Combine the sushi rice and water in a saucepan and bring to a boil. Cover, lower the heat and simmer for fifteen minutes, then remove from heat and let sit for ten minutes.
Transfer the cooked rice to a large glass baking dish or other flat dish. Add the sugar, rice vinegar and salt. Fold the ingredients gently with the wooden spatula to avoid crushing the individual rice grains, continuing until everything is well mixed and the rice is cool.
- Lay a sheet of nori (toasted seaweed) shiny side down on the sushi rolling mat. To avoid getting rice on your mat, cover it with plastic wrap first.
Pour a small amount of rice vinegar into a shallow dish. Use the vinegar to moisten your fingertips when they get sticky.
Spread one cup of sushi rice (about one sixth of the rice) evenly over the nori. Leave a space of about an inch on the top.
Place your desired fillings in a line across the middle of the rice. Limit yourself to two (possibly three) options, or your sushi will become overstuffed and difficult to roll. If you like your sushi spicy, spread a thin line of wasabi (Japanese horseradish) across the rice before you add the topics.
- Using the sushi mat, fold the bottom half of the nori up and over the fillings. Continue rolling, squeezing as you go to ensure that the rice is packed together, until the sushi is a tightly rolled cylinder. Be careful not to squeeze too hard, however, or you could push out the filling or break the roll.
- Cut the sushi into 1.5-inch pieces.
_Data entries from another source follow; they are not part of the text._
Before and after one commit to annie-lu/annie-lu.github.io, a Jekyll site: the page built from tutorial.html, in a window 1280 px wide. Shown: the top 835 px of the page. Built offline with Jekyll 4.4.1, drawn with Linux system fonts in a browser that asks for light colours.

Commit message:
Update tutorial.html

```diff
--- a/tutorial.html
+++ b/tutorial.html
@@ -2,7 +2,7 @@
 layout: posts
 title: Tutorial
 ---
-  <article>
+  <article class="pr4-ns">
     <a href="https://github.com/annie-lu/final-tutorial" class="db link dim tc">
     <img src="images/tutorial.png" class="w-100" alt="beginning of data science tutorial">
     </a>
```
Use a sharp knife and wet it with a little rice vinegar between each cut, or the sushi could squish and tear instead of cutting neatly.
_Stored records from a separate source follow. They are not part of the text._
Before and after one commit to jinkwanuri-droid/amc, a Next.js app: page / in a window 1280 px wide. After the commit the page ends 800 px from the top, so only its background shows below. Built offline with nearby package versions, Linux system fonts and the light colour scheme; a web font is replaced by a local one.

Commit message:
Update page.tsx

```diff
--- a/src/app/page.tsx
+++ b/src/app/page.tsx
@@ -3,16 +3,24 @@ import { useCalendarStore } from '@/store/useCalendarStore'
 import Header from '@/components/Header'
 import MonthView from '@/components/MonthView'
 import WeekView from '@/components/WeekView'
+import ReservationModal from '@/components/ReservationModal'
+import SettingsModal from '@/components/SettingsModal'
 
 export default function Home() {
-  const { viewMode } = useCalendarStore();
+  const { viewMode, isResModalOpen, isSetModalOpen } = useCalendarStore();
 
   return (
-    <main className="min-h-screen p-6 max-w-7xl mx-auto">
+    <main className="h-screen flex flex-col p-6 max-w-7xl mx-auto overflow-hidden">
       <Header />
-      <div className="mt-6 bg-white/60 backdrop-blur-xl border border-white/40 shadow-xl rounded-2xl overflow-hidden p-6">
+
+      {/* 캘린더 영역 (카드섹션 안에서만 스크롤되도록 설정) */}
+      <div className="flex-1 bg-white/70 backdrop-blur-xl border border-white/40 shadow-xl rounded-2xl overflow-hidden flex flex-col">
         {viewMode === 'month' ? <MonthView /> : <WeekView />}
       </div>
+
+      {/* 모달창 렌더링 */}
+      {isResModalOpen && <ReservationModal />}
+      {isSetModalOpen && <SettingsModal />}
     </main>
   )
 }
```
- Serve the sushi with soy sauce and pickled ginger.
- Popular American sushi rolls include the California roll (crab, cucumber and avocado) and the Philly roll (cream cheese, scallions and smoked salmon). More traditional sushi fillings include tamago (egg), eel and raw tuna. When you make sushi, try these fillings, or use your own combinations of fish, meat and vegetables for a unique and delicious sushi roll. Just make sure that any raw fish you eat is fresh and comes from a safe, trusted source.